> RECORD EXTRACTS:

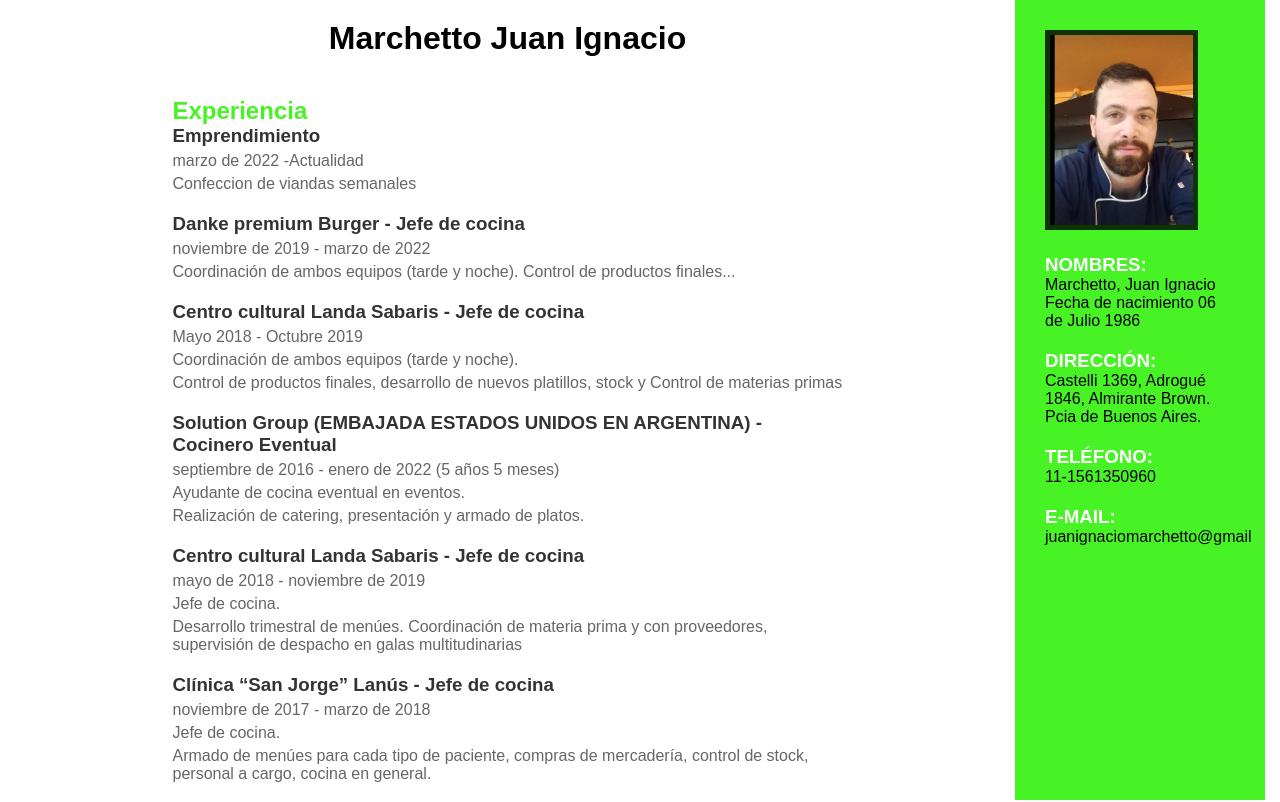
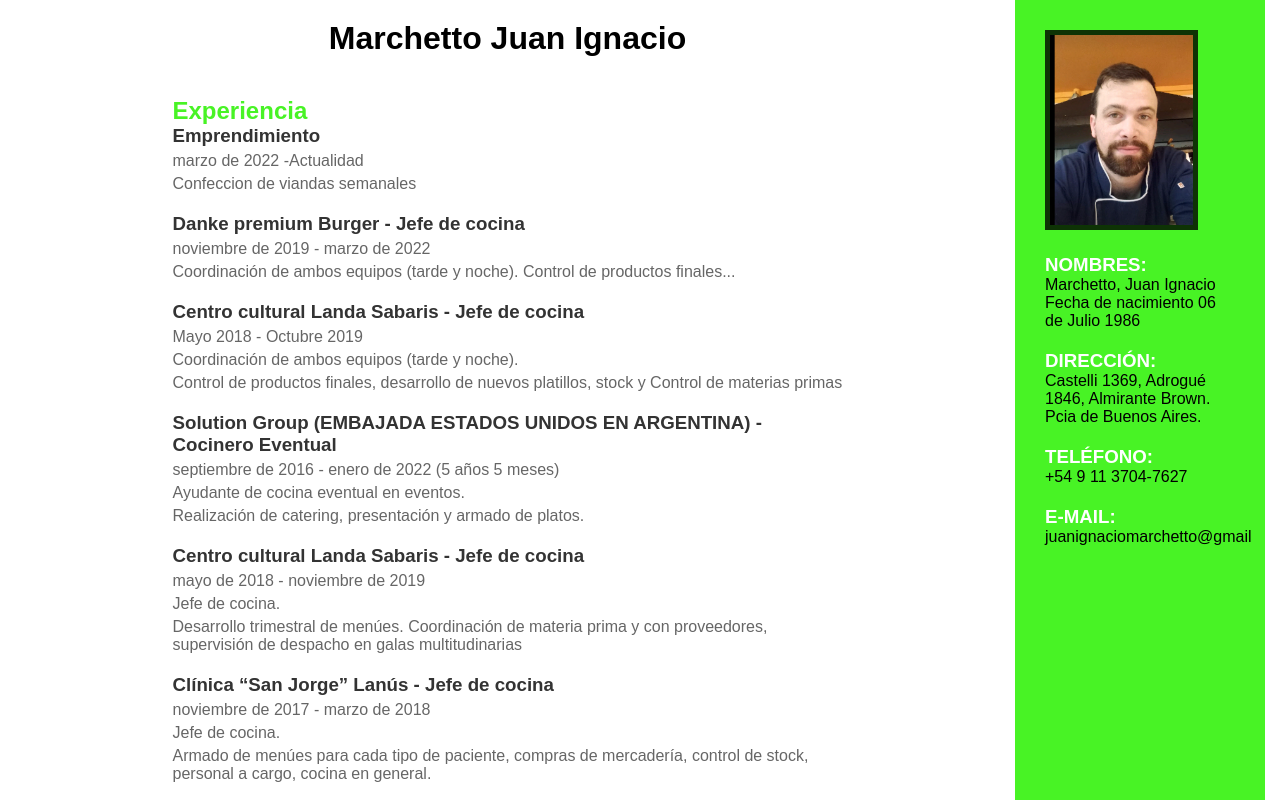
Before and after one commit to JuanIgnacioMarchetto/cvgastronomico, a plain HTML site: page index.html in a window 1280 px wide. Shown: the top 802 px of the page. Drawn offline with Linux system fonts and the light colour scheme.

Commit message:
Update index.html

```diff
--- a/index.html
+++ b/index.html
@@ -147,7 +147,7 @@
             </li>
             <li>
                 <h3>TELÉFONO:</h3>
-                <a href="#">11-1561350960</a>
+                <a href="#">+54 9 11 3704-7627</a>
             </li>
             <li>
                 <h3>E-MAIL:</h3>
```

* * *

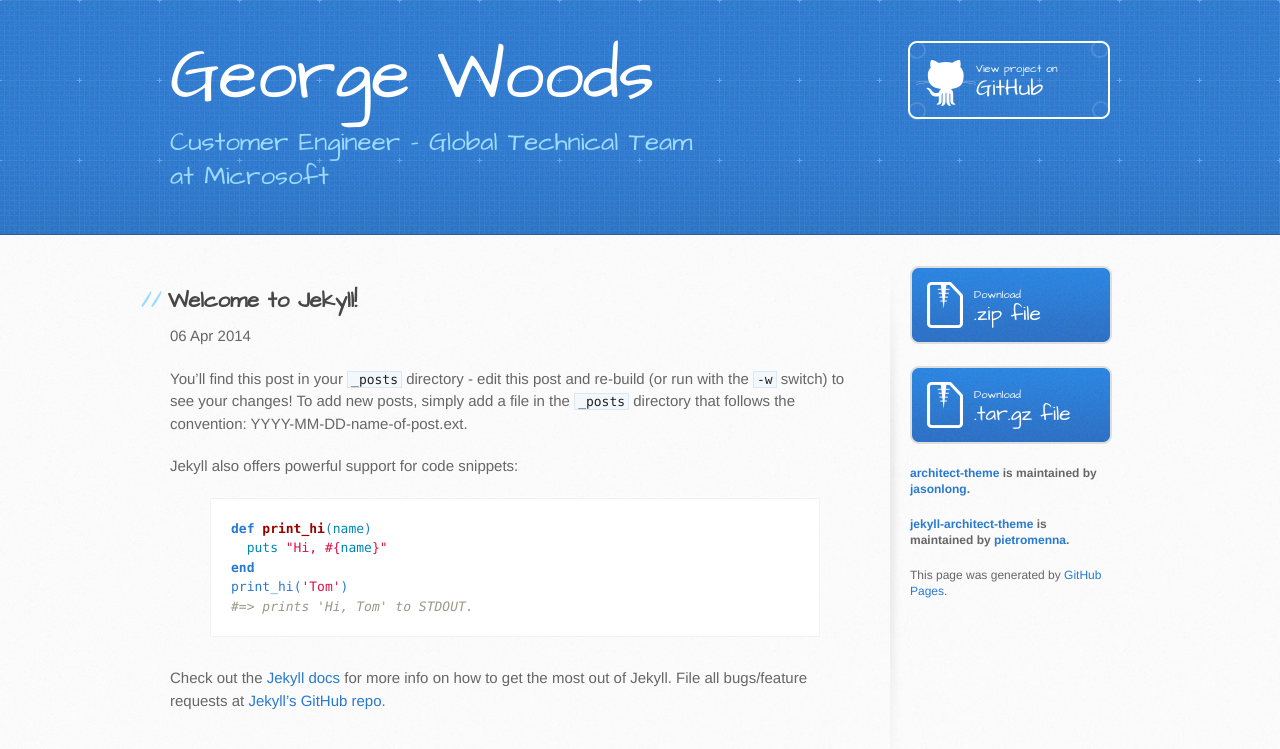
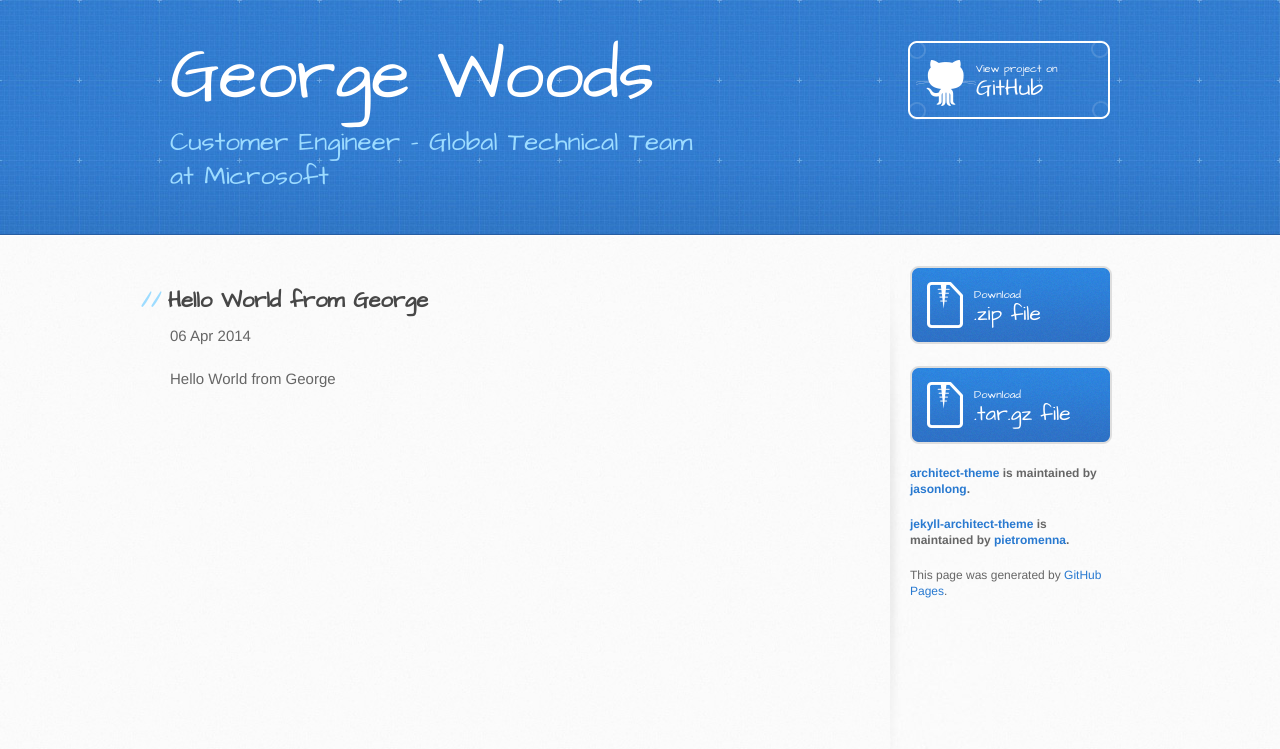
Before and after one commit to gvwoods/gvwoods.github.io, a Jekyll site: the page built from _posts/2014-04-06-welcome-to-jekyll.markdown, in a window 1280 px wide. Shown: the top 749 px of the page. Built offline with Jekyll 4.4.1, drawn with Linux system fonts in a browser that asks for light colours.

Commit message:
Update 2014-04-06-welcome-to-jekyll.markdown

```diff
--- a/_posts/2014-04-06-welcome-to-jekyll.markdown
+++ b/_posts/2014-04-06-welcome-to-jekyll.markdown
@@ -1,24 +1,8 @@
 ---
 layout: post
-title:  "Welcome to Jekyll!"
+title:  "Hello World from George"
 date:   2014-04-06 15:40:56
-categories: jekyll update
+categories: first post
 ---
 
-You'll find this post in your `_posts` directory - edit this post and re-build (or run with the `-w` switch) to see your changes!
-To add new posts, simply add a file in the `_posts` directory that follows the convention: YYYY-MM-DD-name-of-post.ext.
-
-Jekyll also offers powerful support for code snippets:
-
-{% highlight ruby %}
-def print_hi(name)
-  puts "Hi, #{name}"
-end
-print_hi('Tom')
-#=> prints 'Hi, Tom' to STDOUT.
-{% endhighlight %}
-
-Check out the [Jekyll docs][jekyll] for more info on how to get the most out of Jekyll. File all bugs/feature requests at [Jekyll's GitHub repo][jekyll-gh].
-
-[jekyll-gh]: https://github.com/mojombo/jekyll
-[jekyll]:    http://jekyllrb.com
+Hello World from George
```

> GOAL OF THE EXERCISE: What lines in the material include the string "from"? Pull each one out.

> OUTPUT OF THE EXERCISE:
Before and after one commit to gvwoods/gvwoods.github.io, a Jekyll site: the page built from _posts/2014-04-06-welcome-to-jekyll.markdown, in a window 1280 px wide. Shown: the top 749 px of the page. Built offline with Jekyll 4.4.1, drawn with Linux system fonts in a browser that asks for light colours.
+title:  "Hello World from George"
+Hello World from George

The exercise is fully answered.